Connie Valdez 

Hungry to share, care

By Robin Harkey

When my children were little, one of my absolute favorite things to do with them was to read. Cuddled up on the couch, floor or bedroom, we would sit together for hours sifting through a mountain of literary adventures to look for another story to devour.

Out of the books, we were hungry to read; “Stone Soup” was at the top of the menu. In the story, a hungry traveler came upon a village filled with people who had food to share but were hesitant.

To get the villagers to give, the traveler brought out a large pot then filled it with water and a stone to make stone soup. The traveler said he would be happy to share his delicious creation, but it would need more depth, more ingredients. Being creatures of hunger, one by one, the villagers emerged from their houses to drop in first a potato, then a carrot, turnips, beans, chicken and broth, salt then pepper. After some time of simmering, the traveler removes the stone, and together they enjoy the savory soup.

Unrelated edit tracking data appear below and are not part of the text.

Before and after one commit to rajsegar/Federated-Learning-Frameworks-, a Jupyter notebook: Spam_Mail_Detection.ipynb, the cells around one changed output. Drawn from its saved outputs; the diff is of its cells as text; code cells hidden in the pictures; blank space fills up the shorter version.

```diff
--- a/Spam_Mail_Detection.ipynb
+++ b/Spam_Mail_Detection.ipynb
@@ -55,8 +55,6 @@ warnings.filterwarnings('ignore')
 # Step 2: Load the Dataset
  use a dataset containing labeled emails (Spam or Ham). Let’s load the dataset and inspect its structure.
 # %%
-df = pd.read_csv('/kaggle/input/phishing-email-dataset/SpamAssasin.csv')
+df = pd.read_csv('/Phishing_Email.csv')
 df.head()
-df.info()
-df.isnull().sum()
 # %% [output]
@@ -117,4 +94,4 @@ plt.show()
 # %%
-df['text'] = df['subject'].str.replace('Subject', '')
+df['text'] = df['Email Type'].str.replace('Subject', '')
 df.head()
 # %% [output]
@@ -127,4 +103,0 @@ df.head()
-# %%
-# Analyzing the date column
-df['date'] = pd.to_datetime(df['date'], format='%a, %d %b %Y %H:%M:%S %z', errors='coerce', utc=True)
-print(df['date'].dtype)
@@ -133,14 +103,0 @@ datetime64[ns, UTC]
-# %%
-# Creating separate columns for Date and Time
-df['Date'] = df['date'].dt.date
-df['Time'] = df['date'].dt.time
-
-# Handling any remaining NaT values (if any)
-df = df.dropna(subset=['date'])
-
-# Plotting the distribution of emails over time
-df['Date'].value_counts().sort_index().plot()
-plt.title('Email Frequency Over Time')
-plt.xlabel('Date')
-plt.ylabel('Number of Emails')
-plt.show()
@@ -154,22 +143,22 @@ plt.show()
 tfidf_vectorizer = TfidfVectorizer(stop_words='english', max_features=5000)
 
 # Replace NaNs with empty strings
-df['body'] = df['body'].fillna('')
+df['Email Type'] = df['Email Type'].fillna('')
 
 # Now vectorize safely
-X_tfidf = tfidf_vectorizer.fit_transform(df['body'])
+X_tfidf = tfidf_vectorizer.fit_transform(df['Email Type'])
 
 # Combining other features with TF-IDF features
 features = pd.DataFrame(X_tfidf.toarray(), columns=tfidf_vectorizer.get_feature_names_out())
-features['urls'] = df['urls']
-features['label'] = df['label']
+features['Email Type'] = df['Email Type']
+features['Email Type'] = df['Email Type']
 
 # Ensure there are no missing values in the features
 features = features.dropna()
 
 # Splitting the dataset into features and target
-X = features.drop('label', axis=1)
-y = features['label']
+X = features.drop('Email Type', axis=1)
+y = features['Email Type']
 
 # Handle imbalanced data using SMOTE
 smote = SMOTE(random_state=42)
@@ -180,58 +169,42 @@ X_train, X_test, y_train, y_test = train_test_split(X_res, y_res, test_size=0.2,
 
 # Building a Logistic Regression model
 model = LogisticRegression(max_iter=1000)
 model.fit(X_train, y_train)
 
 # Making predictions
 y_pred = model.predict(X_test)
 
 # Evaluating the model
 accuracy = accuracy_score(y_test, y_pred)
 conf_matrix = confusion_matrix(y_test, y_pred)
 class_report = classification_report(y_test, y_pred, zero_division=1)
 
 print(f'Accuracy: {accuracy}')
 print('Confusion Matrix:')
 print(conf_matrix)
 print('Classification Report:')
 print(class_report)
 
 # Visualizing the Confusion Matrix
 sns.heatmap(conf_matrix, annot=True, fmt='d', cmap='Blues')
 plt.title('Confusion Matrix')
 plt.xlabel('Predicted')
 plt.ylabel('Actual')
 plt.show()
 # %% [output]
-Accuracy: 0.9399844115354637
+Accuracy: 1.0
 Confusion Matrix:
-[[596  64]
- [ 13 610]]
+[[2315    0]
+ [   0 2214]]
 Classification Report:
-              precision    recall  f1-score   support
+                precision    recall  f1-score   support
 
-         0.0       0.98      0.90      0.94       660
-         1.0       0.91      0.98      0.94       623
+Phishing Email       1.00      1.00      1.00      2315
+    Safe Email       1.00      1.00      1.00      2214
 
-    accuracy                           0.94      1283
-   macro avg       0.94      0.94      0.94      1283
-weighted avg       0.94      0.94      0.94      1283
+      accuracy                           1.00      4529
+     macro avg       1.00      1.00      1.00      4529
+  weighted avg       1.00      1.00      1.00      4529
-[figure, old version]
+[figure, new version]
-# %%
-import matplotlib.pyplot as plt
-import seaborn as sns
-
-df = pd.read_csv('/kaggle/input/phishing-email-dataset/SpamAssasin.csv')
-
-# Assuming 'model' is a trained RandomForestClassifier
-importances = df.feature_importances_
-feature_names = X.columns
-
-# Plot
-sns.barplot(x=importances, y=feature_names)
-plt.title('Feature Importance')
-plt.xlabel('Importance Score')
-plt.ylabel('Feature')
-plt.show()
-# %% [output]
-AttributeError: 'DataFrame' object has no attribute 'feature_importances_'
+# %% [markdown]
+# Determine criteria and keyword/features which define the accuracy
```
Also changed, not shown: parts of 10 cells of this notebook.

The moral of the story is that we all have something to share, and many times, we need others to help us see that we can. When we are generous, even small, seemingly insignificant gifts can fuel the hearts and minds of dreams here in our community. One such dream is for that of Shields Elementary kindergarten teacher, Mrs. Sandra Caltzonzin.

Sandra’s dream was fully funded by the Education Foundation back in August of 2019. Being a gardener at heart, Sandra describes how “now is a time when our families need fresh veggies in their diet and may not have the funds to purchase them.”

She started her project last semester using recycled lumber from her old garden at F.W. Gross to make the most of her grant funding. From those humble three planters, her garden grew to eight this semester as a result of her husband’s handy construction skills. With all this space, she has a bountiful harvest in the making to include zucchini, potatoes, squash, onions, tomatoes, cucumbers, bell peppers and okra.

In late April, parent Connie Valdez was her first recipient of produce. Connie shared, “We used the squash in chicken soup and the potatoes for mashed potatoes. It feels good knowing that the children planted what we are eating.

It’s also wonderful that the Foundation awarded the money to Mrs. Caltzonzin. We are grateful to her for doing this and teaching the children about gardening.”

Many more families are in line to receive these veggies. And with Mrs. Caltzonzin’s visits to the school garden twice or more per week to water, fertilize and pick, these families will continue to enjoy all this fresh nutrition.

Sandra anticipates the harvest to continue over the summer months, too.

So, are you hungry to share? We are, and we do. And with your help, we still can.